EXERCISE DIRECTIONS => Return the listing below verbatim. Pictures do not belong in the copy.

DATASET EXTRACT =>

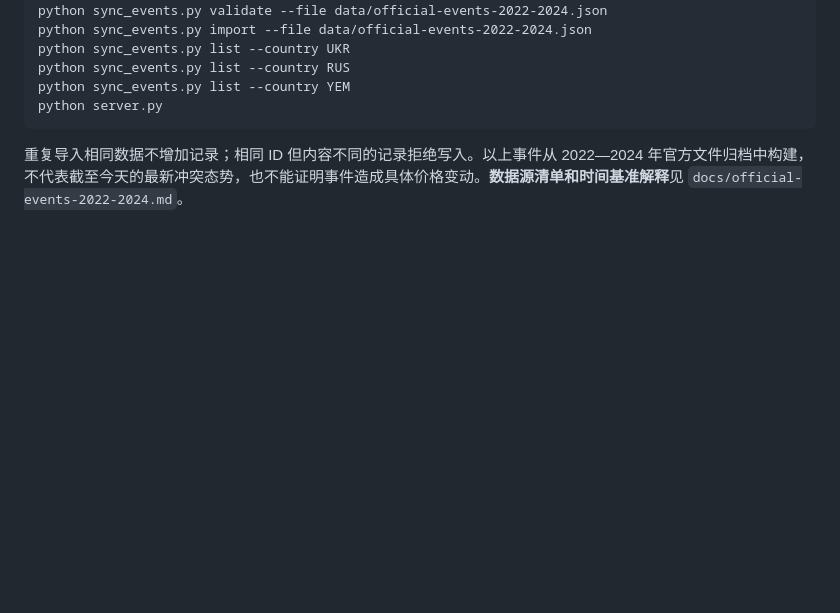
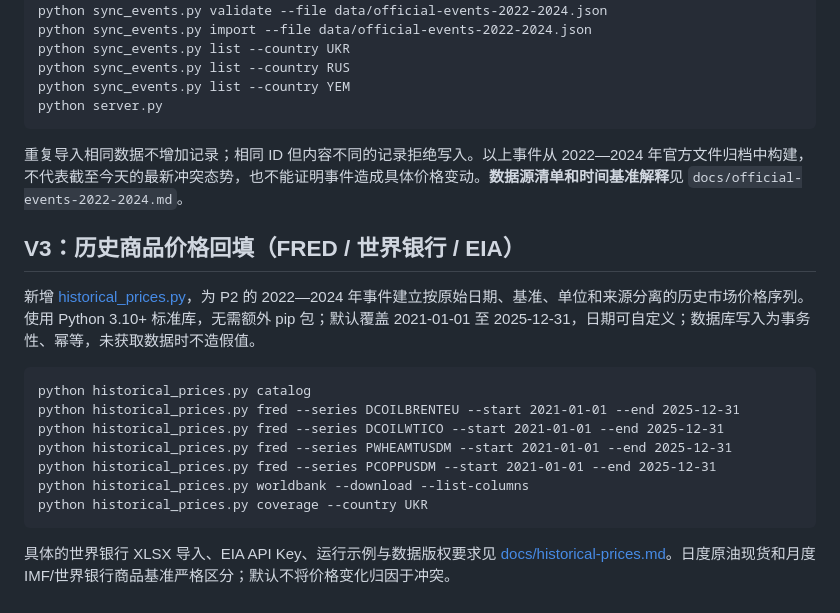
Before and after one commit to xia-ke/ConflictScope, a Markdown page: README.md, the part around the change. Drawn GitHub-style; blank space fills up the shorter version.

Commit message:
docs: add price history CLI quickstart to ConflictScope README

```diff
--- a/README.md
+++ b/README.md
@@ -208,3 +208,18 @@ P2 在现有地图和 P1 商品面板旁增加“重大事件时间轴”，按
     python server.py
 
 重复导入相同数据不增加记录；相同 ID 但内容不同的记录拒绝写入。以上事件从 2022—2024 年官方文件归档中构建，不代表截至今天的最新冲突态势，也不能证明事件造成具体价格变动。**数据源清单和时间基准解释**见 `docs/official-events-2022-2024.md`。
+
+
+## V3：历史商品价格回填（FRED / 世界银行 / EIA）
+
+新增 [historical_prices.py](historical_prices.py)，为 P2 的 2022—2024 年事件建立按原始日期、基准、单位和来源分离的历史市场价格序列。使用 Python 3.10+ 标准库，无需额外 pip 包；默认覆盖 2021-01-01 至 2025-12-31，日期可自定义；数据库写入为事务性、幂等，未获取数据时不造假值。
+
+    python historical_prices.py catalog
+    python historical_prices.py fred --series DCOILBRENTEU --start 2021-01-01 --end 2025-12-31
+    python historical_prices.py fred --series DCOILWTICO --start 2021-01-01 --end 2025-12-31
+    python historical_prices.py fred --series PWHEAMTUSDM --start 2021-01-01 --end 2025-12-31
+    python historical_prices.py fred --series PCOPPUSDM --start 2021-01-01 --end 2025-12-31
+    python historical_prices.py worldbank --download --list-columns
+    python historical_prices.py coverage --country UKR
+
+具体的世界银行 XLSX 导入、EIA API Key、运行示例与数据版权要求见 [docs/historical-prices.md](docs/historical-prices.md)。日度原油现货和月度 IMF/世界银行商品基准严格区分；默认不将价格变化归因于冲突。
```
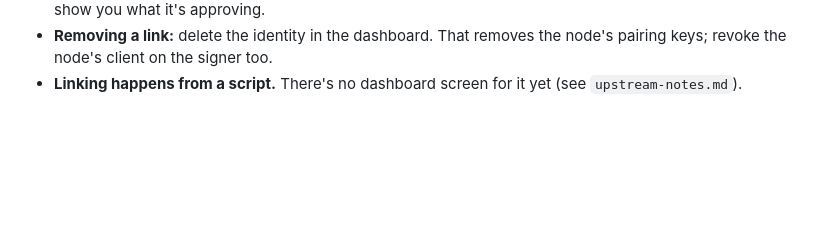
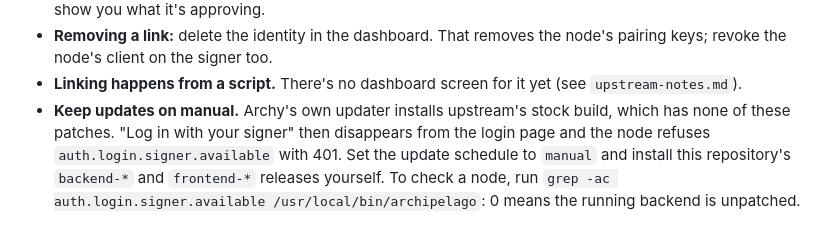
Before and after one commit to forgesworn/archipelago-apps, a Markdown page: docs/linked-signers.md, the part around the change. Drawn GitHub-style; blank space fills up the shorter version.

Commit message:
docs: keep the node's updates on manual so signer login survives

```diff
--- a/docs/linked-signers.md
+++ b/docs/linked-signers.md
@@ -129,3 +129,10 @@ always keeps working.
   node's pairing keys; revoke the node's client on the signer too.
 - **Linking happens from a script.** There's no dashboard screen for it yet
   (see `upstream-notes.md`).
+- **Keep updates on manual.** Archy's own updater installs upstream's stock
+  build, which has none of these patches. "Log in with your signer" then
+  disappears from the login page and the node refuses
+  `auth.login.signer.available` with 401. Set the update schedule to `manual`
+  and install this repository's `backend-*` and `frontend-*` releases yourself.
+  To check a node, run `grep -ac auth.login.signer.available
+  /usr/local/bin/archipelago`: 0 means the running backend is unpatched.
```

ANSWER BELOW =>
Before and after one commit to xia-ke/ConflictScope, a Markdown page: README.md, the part around the change. Drawn GitHub-style; blank space fills up the shorter version.

Commit message:
docs: add price history CLI quickstart to ConflictScope README

```diff
--- a/README.md
+++ b/README.md
@@ -208,3 +208,18 @@ P2 在现有地图和 P1 商品面板旁增加“重大事件时间轴”，按
     python server.py
 
 重复导入相同数据不增加记录；相同 ID 但内容不同的记录拒绝写入。以上事件从 2022—2024 年官方文件归档中构建，不代表截至今天的最新冲突态势，也不能证明事件造成具体价格变动。**数据源清单和时间基准解释**见 `docs/official-events-2022-2024.md`。
+
+
+## V3：历史商品价格回填（FRED / 世界银行 / EIA）
+
+新增 [historical_prices.py](historical_prices.py)，为 P2 的 2022—2024 年事件建立按原始日期、基准、单位和来源分离的历史市场价格序列。使用 Python 3.10+ 标准库，无需额外 pip 包；默认覆盖 2021-01-01 至 2025-12-31，日期可自定义；数据库写入为事务性、幂等，未获取数据时不造假值。
+
+    python historical_prices.py catalog
+    python historical_prices.py fred --series DCOILBRENTEU --start 2021-01-01 --end 2025-12-31
+    python historical_prices.py fred --series DCOILWTICO --start 2021-01-01 --end 2025-12-31
+    python historical_prices.py fred --series PWHEAMTUSDM --start 2021-01-01 --end 2025-12-31
+    python historical_prices.py fred --series PCOPPUSDM --start 2021-01-01 --end 2025-12-31
+    python historical_prices.py worldbank --download --list-columns
+    python historical_prices.py coverage --country UKR
+
+具体的世界银行 XLSX 导入、EIA API Key、运行示例与数据版权要求见 [docs/historical-prices.md](docs/historical-prices.md)。日度原油现货和月度 IMF/世界银行商品基准严格区分；默认不将价格变化归因于冲突。
```
Before and after one commit to forgesworn/archipelago-apps, a Markdown page: docs/linked-signers.md, the part around the change. Drawn GitHub-style; blank space fills up the shorter version.

Commit message:
docs: keep the node's updates on manual so signer login survives

```diff
--- a/docs/linked-signers.md
+++ b/docs/linked-signers.md
@@ -129,3 +129,10 @@ always keeps working.
   node's pairing keys; revoke the node's client on the signer too.
 - **Linking happens from a script.** There's no dashboard screen for it yet
   (see `upstream-notes.md`).
+- **Keep updates on manual.** Archy's own updater installs upstream's stock
+  build, which has none of these patches. "Log in with your signer" then
+  disappears from the login page and the node refuses
+  `auth.login.signer.available` with 401. Set the update schedule to `manual`
+  and install this repository's `backend-*` and `frontend-*` releases yourself.
+  To check a node, run `grep -ac auth.login.signer.available
+  /usr/local/bin/archipelago`: 0 means the running backend is unpatched.
```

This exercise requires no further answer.